If the history of Springhill in C19 was dominated by the Ashworth/Patrick families (‘A is for...’ and ‘F is for...’) then the virtually constant family during C20 was the Spences of Springhill Farm.

William Spence farmed Springhill Farm from at least 1910, buying it in 1923 when the properties came on the market after Mrs Turner’s Trust was dissolved (“H is for...”). He married Annie Pickup and their three children (Billy, Harry and Betty) inherited the farm from them. Betty married and Billy moved out in the 1970s but Harry lived there until 2004.

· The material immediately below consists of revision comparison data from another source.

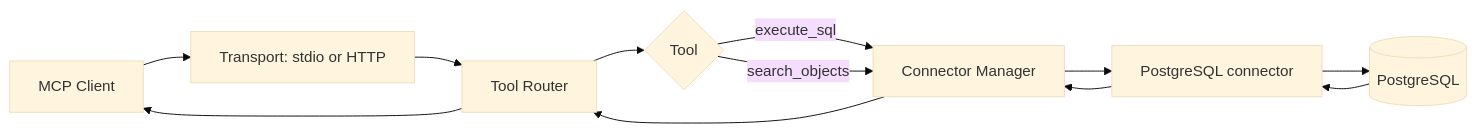
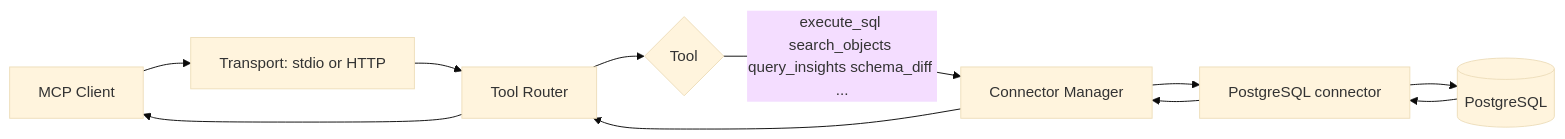
One commit to ajgreyling/electric-elephant changed the first of 2 diagrams in README.md. Above: the diagram before and after it, drawn with Mermaid (base theme). The commit also changed other lines of this file and 18 other files, not shown here.

````diff
--- a/README.md
+++ b/README.md
@@ -44,11 +44,10 @@
 ```mermaid
 flowchart LR
     A[MCP Client] --> B[Transport: stdio or HTTP]
     B --> C[Tool Router]
     C --> D{Tool}
-    D -->|execute_sql| E[Connector Manager]
-    D -->|search_objects| E
+    D -->|execute_sql search_objects query_insights schema_diff ...| E[Connector Manager]
     E --> F[PostgreSQL connector]
     F --> G[(PostgreSQL)]
     G --> F --> E --> C --> A
 ```
````
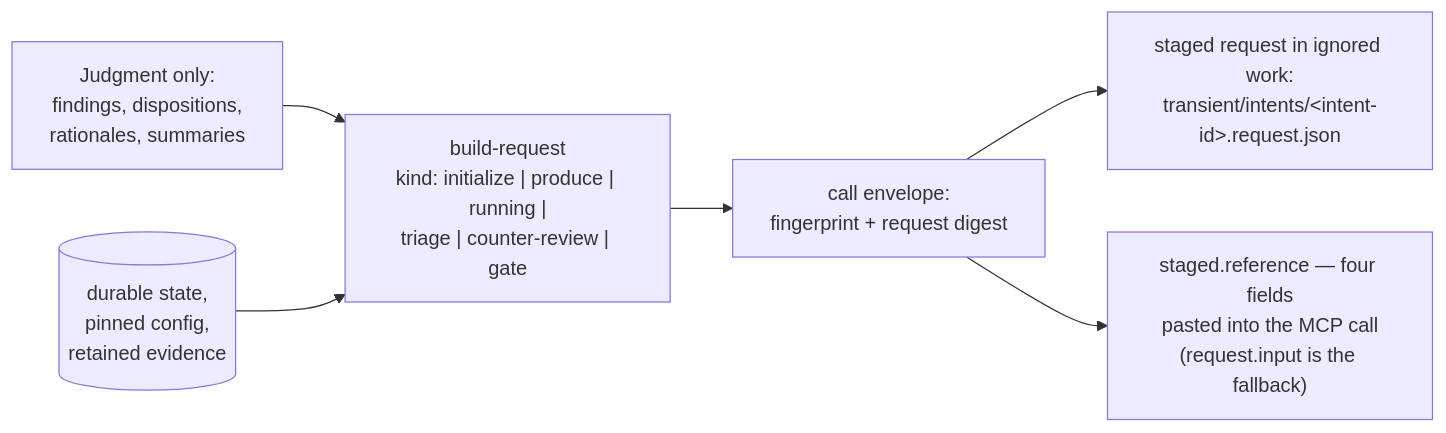
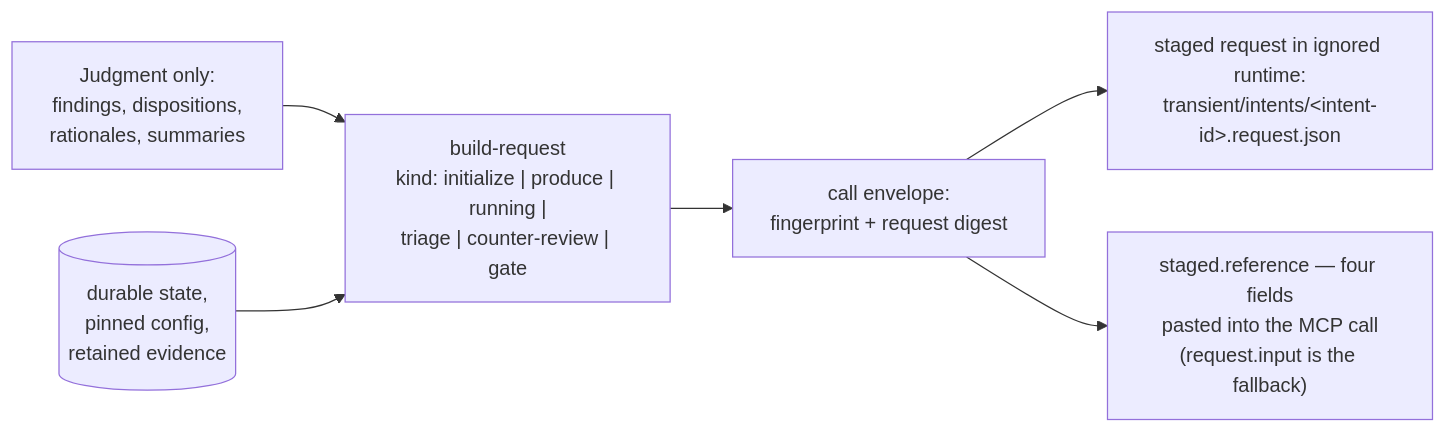
One commit to Aroton/ArchflowV2 changed the diagram in docs/cli/COMMANDS.md. Above: the diagram before and after it, drawn with Mermaid. The commit also changed other lines of this file and 63 other files, not shown here.

Commit message:
refactor: rename work directory to runtime

````diff
--- a/docs/cli/COMMANDS.md
+++ b/docs/cli/COMMANDS.md
@@ -63,8 +63,8 @@
 ```mermaid
 flowchart LR
     J["Judgment only:<br/>findings, dispositions,<br/>rationales, summaries"] --> BR["build-request<br/>kind: initialize | produce | running |<br/>triage | counter-review | gate"]
     DS[("durable state,<br/>pinned config,<br/>retained evidence")] --> BR
     BR --> ENV["call envelope:<br/>fingerprint + request digest"]
-    ENV --> STG["staged request in ignored work:<br/>transient/intents/&lt;intent-id&gt;.request.json"]
+    ENV --> STG["staged request in ignored runtime:<br/>transient/intents/&lt;intent-id&gt;.request.json"]
     ENV --> OUT["staged.reference — four fields<br/>pasted into the MCP call<br/>(request.input is the fallback)"]
 ```
````
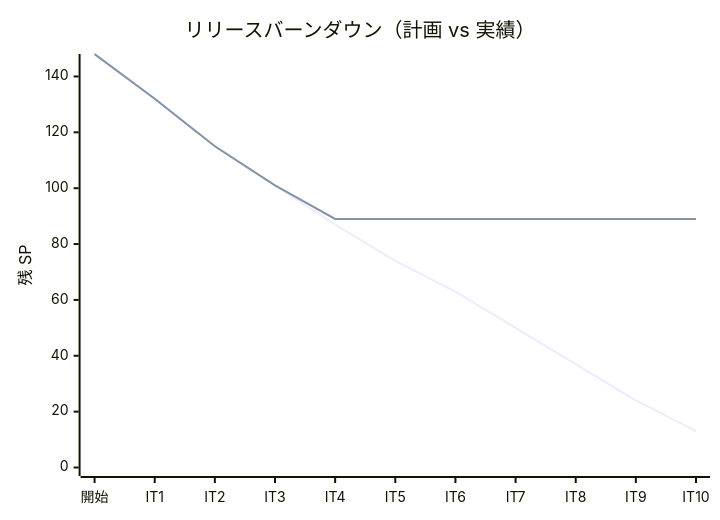
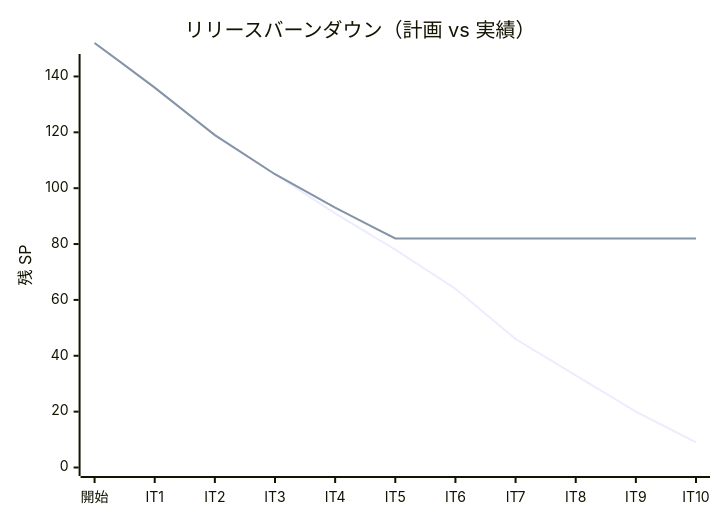
The third of 3 diagrams in docs/development/release_plan.md (k2works/case-study-cargo-tracker), drawn with Mermaid before and after one commit. The commit also changed other lines of this file and 1 other file, not shown here.

````diff
--- a/docs/development/release_plan.md
+++ b/docs/development/release_plan.md
@@ -512,8 +512,8 @@
 ```mermaid
 xychart-beta
     title "リリースバーンダウン（計画 vs 実績）"
     x-axis ["開始", "IT1", "IT2", "IT3", "IT4", "IT5", "IT6", "IT7", "IT8", "IT9", "IT10"]
     y-axis "残 SP" 0 --> 145
-    line "計画" [148, 132, 115, 101, 87, 74, 63, 50, 37, 24, 13]
-    line "実績" [148, 132, 115, 101, 89, 89, 89, 89, 89, 89, 89]
+    line "計画" [152, 136, 119, 105, 91, 78, 64, 46, 33, 20, 9]
+    line "実績" [152, 136, 119, 105, 93, 82, 82, 82, 82, 82, 82]
 ```
````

The 1947 national farm survey describes the farm as being 32 acres of heavy soil used for dairy but also recording 7 pigs and 30 fowl. The location is ‘good’ as is the condition of the farmhouse whilst farm buildings, ditches, drainage etc are fair. As noted under ‘G is for geology’, the use of the land is limited by its underlying clay nature which turns to bog/mud at the slightest rain... arable farming was limited to fodder and it seems a bit harsh for the farm to be given a ‘B’ rating in the national farm survey due to ‘personal failings’ of the farmer, these being his lack of experience in arable farming.

The farm was never mechanised and was regarded locally as old fashioned in the 60s. It was sold to a local developer in 1988 and 6 des. reses. erected on it. Billy had by this time moved out of the farmhouse (causing a bit of a local scandal at the time) and Harry continued to live there. The house is still known as ‘Springhill Farmhouse’ although the farm has now gone.

The cattle didn’t have far to go when the time came as the next farm along had a slaughterhouse which ran until it fell foul of EU regulations in 1985. This farm, Johnny Barn Farm, ran a cattle auction in the 1920s but I’m unsure when slaughtering began there, or auctioning ceased. I well remember the cattle being herded in as I walked to school.